# [The problem]
What lines of the data hold the string "left"? Pull each one out.

[Records supplied Boundary: Start]

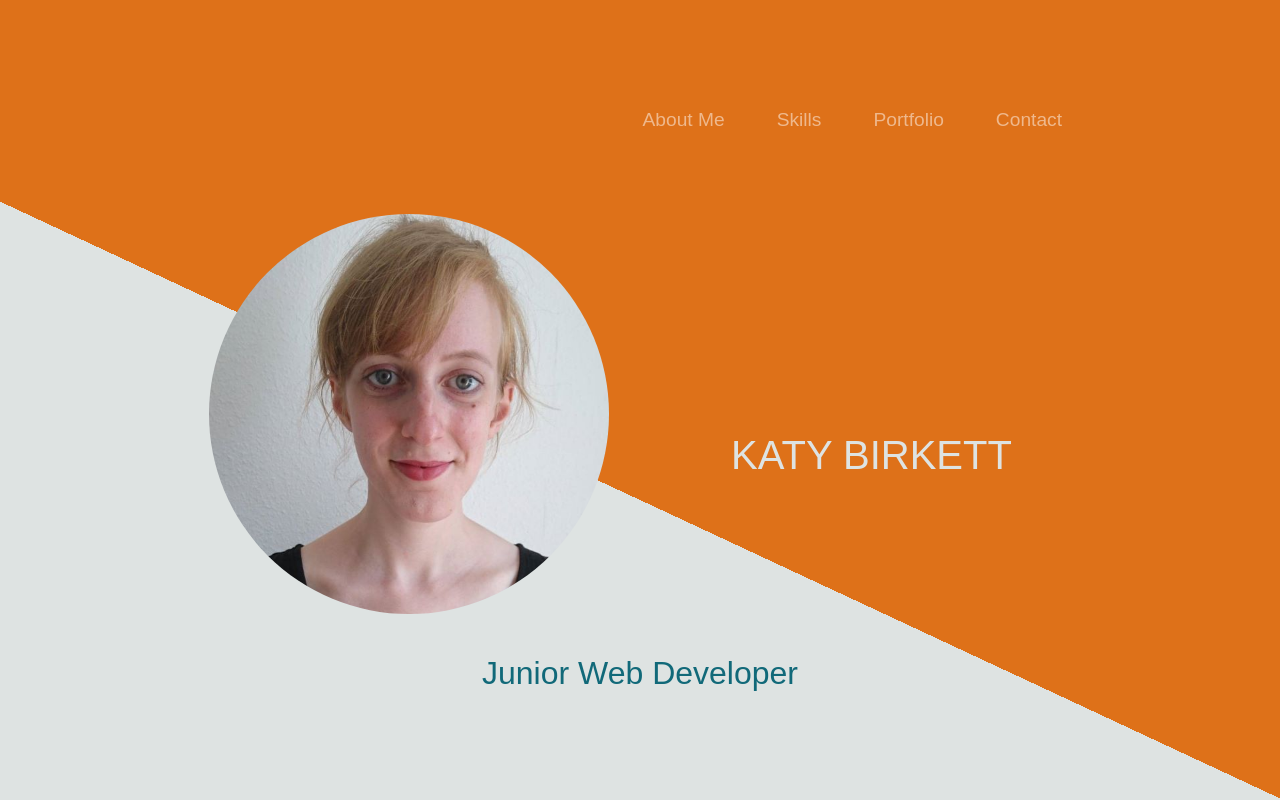
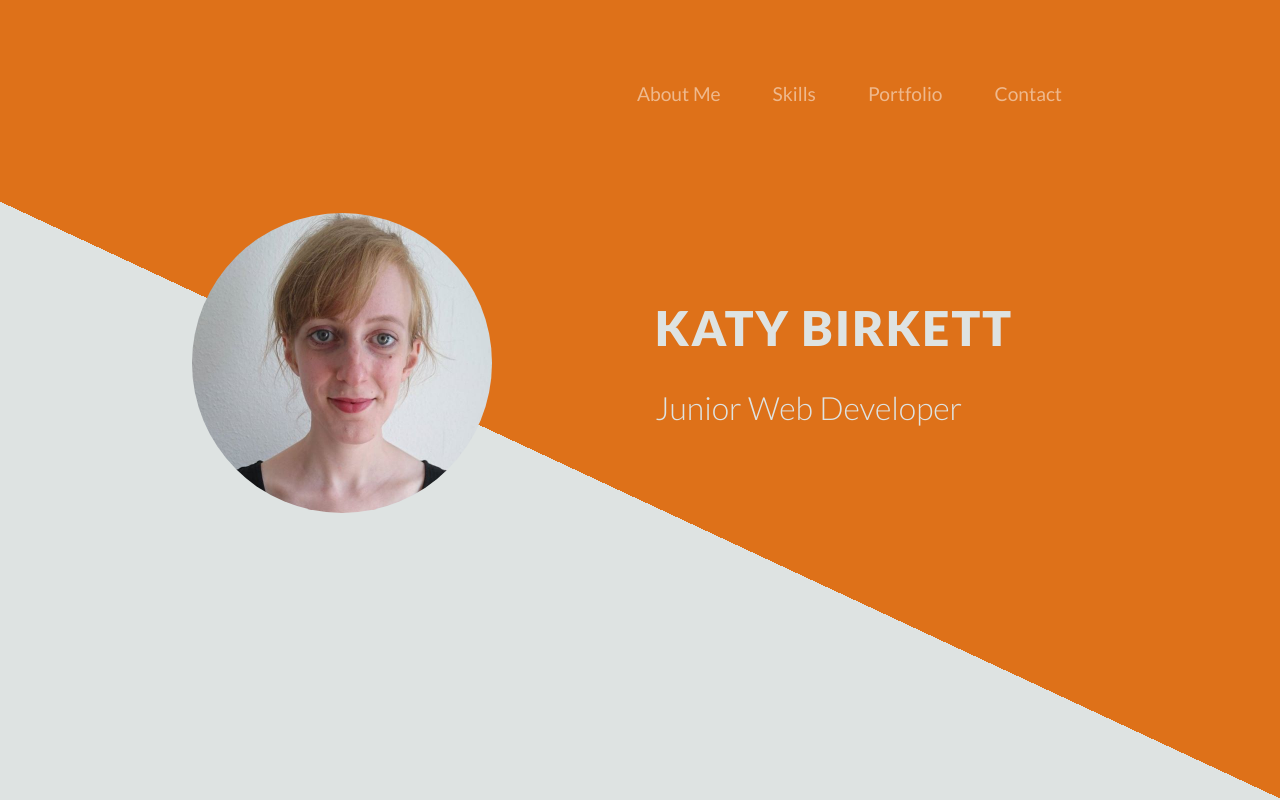
Before and after one commit to katybirkett/portfolio, a plain HTML site: page index.html in a window 1280 px wide. Shown: the top 800 px of the page. Drawn offline with nearby package versions, Linux system fonts and the light colour scheme.

Commit message:
feat: adjusts size of profile img, and styles title and subtitle

```diff
--- a/css/styles.css
+++ b/css/styles.css
@@ -1,14 +1,17 @@
 body {
   text-align: center;
+  font-family: Lato, Arial, Helvetica, sans-serif;
+  font-weight: 400;
 }
 
-h2, h3 {
+h2,
+h3 {
   padding-bottom: 5%;
 }
 
 /* containers and sections */
 .container-fluid {
-  padding: 7% 15%;
+  padding: 5% 15%;
 }
 
 .colour-section {
@@ -30,46 +33,52 @@ h2, h3 {
   background-image: -moz-linear-gradient(65deg, #dee3e2 50%, #de7119 50%);
   background-image: -ms-linear-gradient(65deg, #dee3e2 50%, #de7119 50%);
   min-height: 1000px;
-  font-family: 'arial';
 }
 
 /* navbar */
 .navbar {
   padding-left: 0;
   padding-right: 0;
-  padding-bottom: 4.5rem;
+  padding-bottom: 6rem;
 }
 
 .nav-item {
-  padding: 0 18px
+  padding: 0 18px;
 }
 
 .nav-link {
-  font-size: 1.2rem
+  font-size: 1.2rem;
 }
 /* intro */
 .name {
   color: #dee3e2;
-  margin-top: 50%;
+  font-size: 3rem;
+  font-weight: 900;
+  letter-spacing: 2px;
+  margin-top: 20%;
+  text-transform: uppercase;
+  text-align: left;
 }
 
 .profile-picture {
-  max-width: 400px;
-  max-height: 400px;
+  max-width: 300px;
+  max-height: 300px;
   width: auto;
   height: auto;
   border-radius: 75%;
+  float: left;
 }
 .title {
-  margin-top: 2.5rem;
-  color: #116979;
+  color: #dee3e2;
 
+  font-weight: 300;
+  margin-top: 2rem;
+  text-align: left;
 }
- /* about section */
-.about-section .container-fluid{
+/* about section */
+.about-section .container-fluid {
   padding-top: 0;
 }
-
 
 /* portfolio */
 
@@ -79,13 +88,12 @@ h2, h3 {
 
 .portfolio-image {
   border: 3px solid #116979;
-  border-radius: 25%
+  border-radius: 25%;
 }
 
-.media{
+.media {
   visibility: hidden;
 }
-
 
 /* icons */
 
@@ -93,15 +101,14 @@ h2, h3 {
   color: #dee3e2;
   padding-left: 2%;
   padding-right: 2%;
-   font-size: 2.5rem;
+  font-size: 2.5rem;
 }
-
 
 /* responsive */
 @media (max-width: 1028px) {
   .name {
     margin: 2.5rem;
-    color:#116979;
+    color: #116979;
   }
   .title {
     margin: auto;
@@ -109,7 +116,7 @@ h2, h3 {
   .left-box {
     border: none;
   }
-  .portfolio-item{
+  .portfolio-item {
     margin-top: 5%;
     margin-bottom: 5%;
   }
--- a/index.html
+++ b/index.html
@@ -66,10 +66,10 @@
             />
           </div>
           <div class="col-lg-6">
-            <h1 class="name align-middle">KATY BIRKETT</h1>
+            <h1 class="name align-middle">Katy Birkett</h1>
+            <h2 class="title">Junior Web Developer</h2>
           </div>
         </div>
-        <h2 class="title">Junior Web Developer</h2>
       </div>
     </div>
 
```
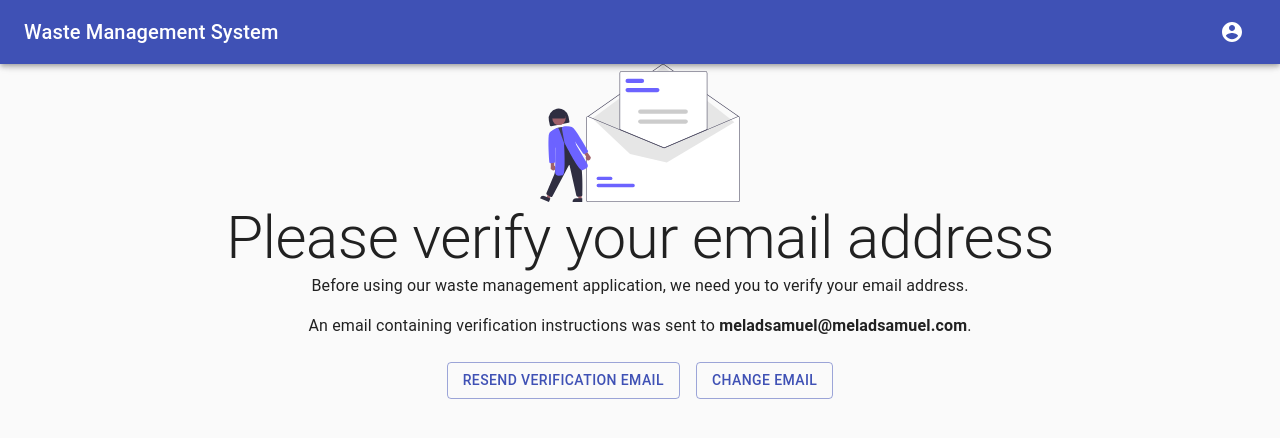
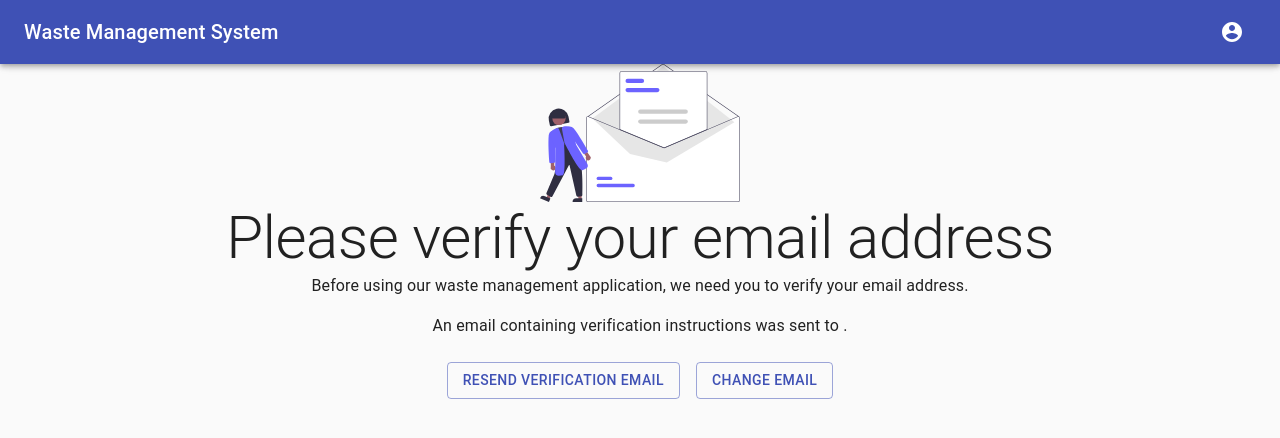
Before and after one commit to meladsamuel/waste-management-frontend, a React (Create React App) app: page /confirm in a window 1280 px wide. Shown: the top 438 px of the page. Built offline with nearby package versions, Linux system fonts and the light colour scheme; no server answers; sample sign-in values are in the browser's storage.

Commit message:
show email in email comfirmation view

```diff
--- a/src/container/views/ConfirmationView.jsx
+++ b/src/container/views/ConfirmationView.jsx
@@ -1,5 +1,6 @@
 import React from 'react';
 import { Container, Typography, Button, makeStyles } from '@material-ui/core';
+import { useAuth } from '../../contexts/AuthContext';
 
 const useStyles = makeStyles((theme) => ({
   root: {
@@ -17,6 +18,7 @@ const useStyles = makeStyles((theme) => ({
 }));
 const ConfirmationView = () => {
   const classes = useStyles();
+  const { user } = useAuth();
   return (
     <Container className={classes.root}>
       <img width="200" src="/verify_email.svg" alt="verify your email" />
@@ -29,7 +31,7 @@ const ConfirmationView = () => {
       </Typography>
       <Typography paragraph align="center">
         An email containing verification instructions was sent to{' '}
-        <strong>meladsamuel@meladsamuel.com</strong>.
+        <strong>{user?.email}</strong>.
       </Typography>
       <div className={classes.actionSection}>
         <Button variant="outlined" color="primary">
```
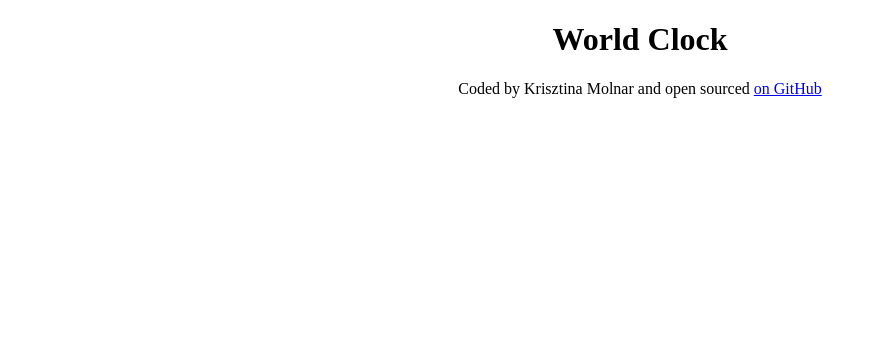
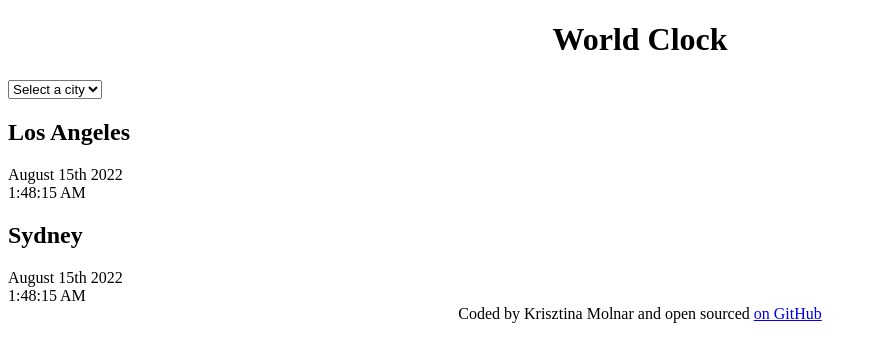
Before and after one commit to krisztinamolnar/world-clock, a plain HTML site: page index.html in a window 1280 px wide. Shown: the whole page, without its empty margins (0-877 px from the left). Drawn offline with Linux system fonts and the light colour scheme.

Commit message:
Added the basic HTML

```diff
--- a/index.html
+++ b/index.html
@@ -7,7 +7,26 @@
     <link rel="stylesheet" href="css/style.css" />
   </head>
   <body>
-    <h1>World Clock</h1>
+    <div class="container">
+      <h1>World Clock</h1>
+      <select>
+        <option value="">Select a city</option>
+        <option value="">London</option>
+        <option value="">New York</option>
+        <option value="">Auckland</option>
+      </select>
+
+      <div class="city">
+        <h2>Los Angeles</h2>
+        <div class="date">August 15th 2022</div>
+        <div class="time">1:48:15 AM</div>
+      </div>
+      <div class="city">
+        <h2>Sydney</h2>
+        <div class="date">August 15th 2022</div>
+        <div class="time">1:48:15 AM</div>
+      </div>
+    </div>
     <footer>
       Coded by Krisztina Molnar and open sourced
       <a href="https://github.com/krisztinamolnar/world-clock" target="_blank"
```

[Records supplied Boundary: End]

# [Result]
   padding-left: 0;
+  text-align: left;
+  float: left;
+  text-align: left;
   padding-left: 2%;
   .left-box {
Before and after one commit to krisztinamolnar/world-clock, a plain HTML site: page index.html in a window 1280 px wide. Shown: the whole page, without its empty margins (0-877 px from the left). Drawn offline with Linux system fonts and the light colour scheme.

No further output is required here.